If Roy and Heineman return to the AHL, that would help add size, grit and skill up front. On defense, Logan Mailloux’s arrival adds a large-framed puck-moving defenseman who plays a physical style. He will need significant playing time but doesn’t bring much experience. After playing only one full season in the last three years, he needs to gain that experience to help his development. In goal, Jakub Dobes, who signed a two-year entry-level contract (ELC) starting in the 2023-24 season, will likely fill in as the AHL backup to Primeau, assuming he can clear waivers if he doesn’t earn an NHL job with the Canadiens. Despite the potential these young players have, there will be slumps, pitfalls and growing pains as they adjust to the demands of professional hockey, leaving a glaring need for veterans to provide support to the skilled youth.
Laval UFA Needs
As their coach pointed out, there are significant needs to be met in Laval. There seems to be a significant influx of talent for the Rocket to use, but they are still missing some size, grit, and veteran presence in the lineup. While this summer will be filled with fans looking to unrestricted free agents (UFA) for the NHL roster, Hughes is more likely to focus on adding UFAs to fulfill the needs on the Rocket’s roster.
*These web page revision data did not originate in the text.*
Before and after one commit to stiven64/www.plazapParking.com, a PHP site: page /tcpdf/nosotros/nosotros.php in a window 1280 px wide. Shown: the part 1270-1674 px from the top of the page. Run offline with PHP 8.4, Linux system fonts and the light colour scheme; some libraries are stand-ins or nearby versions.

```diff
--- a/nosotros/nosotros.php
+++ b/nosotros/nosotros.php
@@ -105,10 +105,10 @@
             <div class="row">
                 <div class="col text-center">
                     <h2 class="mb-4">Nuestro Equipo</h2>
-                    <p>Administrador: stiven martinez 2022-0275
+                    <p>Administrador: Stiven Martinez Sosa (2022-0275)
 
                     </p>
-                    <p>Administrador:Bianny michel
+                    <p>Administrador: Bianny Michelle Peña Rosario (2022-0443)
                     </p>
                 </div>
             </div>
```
As Houle pointed out, they will need supporting veterans but will also need a team captain.
Alex Belzile is an ideal candidate as captain, as he played that role in 2022-23. But after his season where he finally had an opportunity to show he can play in the NHL, will he be willing to start the season in the AHL and not take a chance as a UFA with another NHL team, especially if they offer a real shot at an NHL job right away? Mitchell Stephens is another veteran that would be a great fit. He knows the system under Houle and has shown he can lead a top-six line and play a two-way game. The 26-year-old restricted free agent is also capable of playing in the NHL as a temporary call- up at any forward position if necessary.
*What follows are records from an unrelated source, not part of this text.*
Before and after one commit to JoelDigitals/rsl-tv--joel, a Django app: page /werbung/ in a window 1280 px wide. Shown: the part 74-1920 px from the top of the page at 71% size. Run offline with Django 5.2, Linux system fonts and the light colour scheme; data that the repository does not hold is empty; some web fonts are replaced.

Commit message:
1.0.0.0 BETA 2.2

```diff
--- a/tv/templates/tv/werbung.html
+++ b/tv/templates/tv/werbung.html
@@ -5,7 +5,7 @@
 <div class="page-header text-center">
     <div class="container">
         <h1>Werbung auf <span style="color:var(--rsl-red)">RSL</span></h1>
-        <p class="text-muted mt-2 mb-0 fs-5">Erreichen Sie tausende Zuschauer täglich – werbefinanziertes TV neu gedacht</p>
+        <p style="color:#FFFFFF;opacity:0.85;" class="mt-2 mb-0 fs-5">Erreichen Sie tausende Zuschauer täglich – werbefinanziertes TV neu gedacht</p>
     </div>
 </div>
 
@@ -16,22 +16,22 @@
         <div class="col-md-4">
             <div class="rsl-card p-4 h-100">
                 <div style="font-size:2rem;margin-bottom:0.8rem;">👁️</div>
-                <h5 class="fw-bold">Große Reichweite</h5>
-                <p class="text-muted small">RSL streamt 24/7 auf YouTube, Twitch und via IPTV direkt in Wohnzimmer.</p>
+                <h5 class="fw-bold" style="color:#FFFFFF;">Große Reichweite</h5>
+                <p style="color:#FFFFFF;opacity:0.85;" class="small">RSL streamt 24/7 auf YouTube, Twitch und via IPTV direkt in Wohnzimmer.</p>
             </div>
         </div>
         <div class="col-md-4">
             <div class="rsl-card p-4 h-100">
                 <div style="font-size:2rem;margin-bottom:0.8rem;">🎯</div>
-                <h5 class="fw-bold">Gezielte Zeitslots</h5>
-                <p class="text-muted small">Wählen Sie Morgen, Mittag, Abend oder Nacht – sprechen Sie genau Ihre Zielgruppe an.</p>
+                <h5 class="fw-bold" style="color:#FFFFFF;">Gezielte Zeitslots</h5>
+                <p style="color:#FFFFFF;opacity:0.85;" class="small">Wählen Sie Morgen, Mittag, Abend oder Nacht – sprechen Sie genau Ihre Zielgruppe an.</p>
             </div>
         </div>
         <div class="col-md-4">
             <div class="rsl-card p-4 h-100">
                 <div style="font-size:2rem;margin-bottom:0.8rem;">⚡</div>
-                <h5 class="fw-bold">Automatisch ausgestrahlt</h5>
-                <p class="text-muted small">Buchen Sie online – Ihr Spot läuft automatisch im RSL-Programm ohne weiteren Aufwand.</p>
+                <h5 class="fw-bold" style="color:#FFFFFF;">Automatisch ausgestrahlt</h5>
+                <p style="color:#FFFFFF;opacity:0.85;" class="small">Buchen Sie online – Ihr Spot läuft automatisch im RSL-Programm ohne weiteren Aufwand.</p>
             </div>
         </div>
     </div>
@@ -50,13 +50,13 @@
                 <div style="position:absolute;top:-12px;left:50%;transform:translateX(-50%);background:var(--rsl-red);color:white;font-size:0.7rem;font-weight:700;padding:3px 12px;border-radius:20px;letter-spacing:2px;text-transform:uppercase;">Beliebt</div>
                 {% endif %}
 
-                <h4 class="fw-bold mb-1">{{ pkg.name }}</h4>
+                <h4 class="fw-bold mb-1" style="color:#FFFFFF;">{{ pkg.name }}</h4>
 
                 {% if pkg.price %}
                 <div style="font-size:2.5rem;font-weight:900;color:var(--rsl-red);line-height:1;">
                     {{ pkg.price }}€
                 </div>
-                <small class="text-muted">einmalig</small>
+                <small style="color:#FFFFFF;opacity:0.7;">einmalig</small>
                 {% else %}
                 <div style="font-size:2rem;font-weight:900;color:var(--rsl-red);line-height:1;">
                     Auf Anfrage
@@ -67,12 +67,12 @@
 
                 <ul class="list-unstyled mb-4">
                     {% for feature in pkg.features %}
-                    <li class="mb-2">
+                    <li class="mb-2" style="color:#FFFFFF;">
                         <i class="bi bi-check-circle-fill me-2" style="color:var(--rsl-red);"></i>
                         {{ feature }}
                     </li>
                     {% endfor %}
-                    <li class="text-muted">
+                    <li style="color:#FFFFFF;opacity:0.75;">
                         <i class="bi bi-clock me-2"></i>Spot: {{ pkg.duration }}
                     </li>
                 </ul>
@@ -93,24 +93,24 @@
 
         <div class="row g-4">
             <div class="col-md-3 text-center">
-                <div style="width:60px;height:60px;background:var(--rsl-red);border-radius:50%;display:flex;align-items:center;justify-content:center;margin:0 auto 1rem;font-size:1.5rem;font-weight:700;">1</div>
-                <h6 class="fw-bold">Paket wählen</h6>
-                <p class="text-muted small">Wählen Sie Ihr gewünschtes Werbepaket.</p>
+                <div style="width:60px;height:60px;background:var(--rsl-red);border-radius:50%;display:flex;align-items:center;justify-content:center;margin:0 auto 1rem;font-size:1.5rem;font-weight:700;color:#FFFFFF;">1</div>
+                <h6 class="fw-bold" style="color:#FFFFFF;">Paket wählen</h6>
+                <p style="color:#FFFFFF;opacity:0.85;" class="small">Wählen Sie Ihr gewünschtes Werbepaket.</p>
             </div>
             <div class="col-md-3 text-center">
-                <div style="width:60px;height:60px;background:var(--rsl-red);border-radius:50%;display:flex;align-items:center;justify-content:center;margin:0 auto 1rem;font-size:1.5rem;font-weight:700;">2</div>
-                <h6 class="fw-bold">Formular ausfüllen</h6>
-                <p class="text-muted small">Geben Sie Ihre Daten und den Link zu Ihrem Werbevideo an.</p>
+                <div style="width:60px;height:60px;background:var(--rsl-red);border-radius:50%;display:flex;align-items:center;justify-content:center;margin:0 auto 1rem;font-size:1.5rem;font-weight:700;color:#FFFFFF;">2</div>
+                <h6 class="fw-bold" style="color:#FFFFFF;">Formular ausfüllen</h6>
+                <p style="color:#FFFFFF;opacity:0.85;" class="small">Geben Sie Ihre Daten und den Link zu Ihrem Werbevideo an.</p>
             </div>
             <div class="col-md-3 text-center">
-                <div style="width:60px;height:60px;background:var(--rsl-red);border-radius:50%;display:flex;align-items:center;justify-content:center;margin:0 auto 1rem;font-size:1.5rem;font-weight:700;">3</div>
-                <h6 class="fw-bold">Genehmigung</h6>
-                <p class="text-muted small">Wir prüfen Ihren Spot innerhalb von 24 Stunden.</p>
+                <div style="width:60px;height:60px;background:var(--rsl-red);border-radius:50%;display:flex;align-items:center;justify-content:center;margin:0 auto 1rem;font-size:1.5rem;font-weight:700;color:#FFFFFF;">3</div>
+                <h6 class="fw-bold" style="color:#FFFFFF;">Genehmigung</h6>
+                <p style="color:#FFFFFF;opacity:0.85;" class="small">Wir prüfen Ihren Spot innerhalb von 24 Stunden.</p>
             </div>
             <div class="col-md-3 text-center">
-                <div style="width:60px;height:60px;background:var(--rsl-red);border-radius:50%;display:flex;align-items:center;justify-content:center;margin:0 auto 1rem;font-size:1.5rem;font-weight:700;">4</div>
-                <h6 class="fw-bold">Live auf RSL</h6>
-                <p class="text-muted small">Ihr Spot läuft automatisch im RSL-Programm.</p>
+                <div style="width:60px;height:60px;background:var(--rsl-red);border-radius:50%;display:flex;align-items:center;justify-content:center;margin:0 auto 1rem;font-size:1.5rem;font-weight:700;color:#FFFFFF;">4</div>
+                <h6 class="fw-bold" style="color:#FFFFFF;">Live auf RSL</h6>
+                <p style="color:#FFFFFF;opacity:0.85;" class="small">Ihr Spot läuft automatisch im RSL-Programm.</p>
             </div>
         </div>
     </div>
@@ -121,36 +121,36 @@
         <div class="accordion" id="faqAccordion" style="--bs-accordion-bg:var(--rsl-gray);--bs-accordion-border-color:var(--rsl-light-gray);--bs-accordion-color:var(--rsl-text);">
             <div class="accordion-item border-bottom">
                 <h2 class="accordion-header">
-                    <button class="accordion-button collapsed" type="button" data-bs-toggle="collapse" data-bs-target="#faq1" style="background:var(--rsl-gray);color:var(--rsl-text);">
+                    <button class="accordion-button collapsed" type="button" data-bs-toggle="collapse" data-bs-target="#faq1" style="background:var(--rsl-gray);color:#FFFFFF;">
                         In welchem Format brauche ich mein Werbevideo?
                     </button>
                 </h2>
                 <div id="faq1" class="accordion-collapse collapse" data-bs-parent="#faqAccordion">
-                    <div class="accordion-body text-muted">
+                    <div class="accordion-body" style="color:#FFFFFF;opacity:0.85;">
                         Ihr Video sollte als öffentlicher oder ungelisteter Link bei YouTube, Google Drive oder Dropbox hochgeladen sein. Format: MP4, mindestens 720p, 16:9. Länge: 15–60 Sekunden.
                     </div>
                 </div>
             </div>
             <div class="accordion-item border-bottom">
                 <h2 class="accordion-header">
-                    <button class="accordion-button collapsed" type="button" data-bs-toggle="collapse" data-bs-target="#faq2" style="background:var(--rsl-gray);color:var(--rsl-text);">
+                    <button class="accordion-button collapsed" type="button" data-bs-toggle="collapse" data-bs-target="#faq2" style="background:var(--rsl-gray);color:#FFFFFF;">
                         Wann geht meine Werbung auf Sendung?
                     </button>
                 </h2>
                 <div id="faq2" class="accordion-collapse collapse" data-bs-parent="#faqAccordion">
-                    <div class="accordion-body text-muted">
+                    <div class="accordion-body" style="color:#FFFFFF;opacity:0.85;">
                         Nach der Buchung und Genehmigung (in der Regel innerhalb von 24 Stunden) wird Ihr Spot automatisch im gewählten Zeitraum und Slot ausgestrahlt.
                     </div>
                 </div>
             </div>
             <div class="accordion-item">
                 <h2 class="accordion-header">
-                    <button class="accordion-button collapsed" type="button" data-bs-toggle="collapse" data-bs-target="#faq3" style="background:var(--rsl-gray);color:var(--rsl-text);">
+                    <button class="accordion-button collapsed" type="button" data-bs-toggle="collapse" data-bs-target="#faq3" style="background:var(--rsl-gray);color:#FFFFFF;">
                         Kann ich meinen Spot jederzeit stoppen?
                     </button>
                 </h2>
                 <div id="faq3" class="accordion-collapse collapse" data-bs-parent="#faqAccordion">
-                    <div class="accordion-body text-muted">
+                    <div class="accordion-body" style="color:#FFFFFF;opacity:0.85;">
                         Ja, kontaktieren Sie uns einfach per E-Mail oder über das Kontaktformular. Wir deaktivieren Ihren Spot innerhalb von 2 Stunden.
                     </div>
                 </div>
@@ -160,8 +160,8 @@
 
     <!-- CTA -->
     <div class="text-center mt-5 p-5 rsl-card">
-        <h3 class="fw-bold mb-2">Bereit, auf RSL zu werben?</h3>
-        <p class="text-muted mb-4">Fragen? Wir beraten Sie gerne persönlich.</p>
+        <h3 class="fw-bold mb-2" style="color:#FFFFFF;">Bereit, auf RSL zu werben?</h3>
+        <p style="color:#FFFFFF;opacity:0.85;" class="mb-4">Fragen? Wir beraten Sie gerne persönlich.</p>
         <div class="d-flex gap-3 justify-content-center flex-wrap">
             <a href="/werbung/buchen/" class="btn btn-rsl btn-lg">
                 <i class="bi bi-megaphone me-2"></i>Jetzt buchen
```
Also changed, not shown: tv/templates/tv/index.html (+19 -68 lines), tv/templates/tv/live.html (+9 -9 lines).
Anthony Richard has shown he can be an offensive weapon at the AHL level and provide quality play in a bottom-six role as an NHL call-up, but if the Rocket really are looking to add grit, size and experience, there is a UFA available that can bring all three. Adam Cracknell is a 6-foot-3, 216-pound right-handed center that has nearly 700 AHL games, over 200 NHL games and experience playing for Canada at the 2022 Olympics on his resume. In 2022-23, he was the captain of Tucson Roadrunners where he finished second in team scoring with 21 goals and 53 assists. He is familiar with Laval as he played one season with the Rocket in 2017-18 under former coach Sylvain Lefebvre. His physical style and experience would be highly beneficial for a team loaded with young, skilled players who lack professional experience.
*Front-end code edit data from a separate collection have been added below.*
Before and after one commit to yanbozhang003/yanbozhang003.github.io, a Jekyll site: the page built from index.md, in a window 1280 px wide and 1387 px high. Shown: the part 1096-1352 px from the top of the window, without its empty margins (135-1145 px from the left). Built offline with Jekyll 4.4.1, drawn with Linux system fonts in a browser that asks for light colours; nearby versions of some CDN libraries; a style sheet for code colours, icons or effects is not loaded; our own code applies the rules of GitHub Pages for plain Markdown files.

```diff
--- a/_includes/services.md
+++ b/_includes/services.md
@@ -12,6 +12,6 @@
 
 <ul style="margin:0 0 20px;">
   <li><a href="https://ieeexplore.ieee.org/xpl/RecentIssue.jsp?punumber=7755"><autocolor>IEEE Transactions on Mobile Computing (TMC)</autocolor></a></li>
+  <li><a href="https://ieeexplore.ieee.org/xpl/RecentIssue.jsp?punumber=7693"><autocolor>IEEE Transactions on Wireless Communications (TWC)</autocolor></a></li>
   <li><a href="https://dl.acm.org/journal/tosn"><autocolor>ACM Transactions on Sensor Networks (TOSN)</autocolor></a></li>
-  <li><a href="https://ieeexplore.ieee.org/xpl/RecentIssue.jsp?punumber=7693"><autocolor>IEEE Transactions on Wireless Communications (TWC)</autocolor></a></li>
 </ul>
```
It is important that Laval not only compete for a playoff position but play deep into the postseason. The playoffs are an opportunity to help prospects develop by playing meaningful games. It is an important aspect as the intensity in playoff games is high, and the physicality adds a degree of difficulty that forces players to play at a higher pace, something that could help them at the NHL level. For them, it’s a great learning tool, but with some key veterans graduating or moving on to other AHL teams, management’s prime concern will be to find a balance between proper development and support for the youth and having NHL-capable players to call up in case of injury.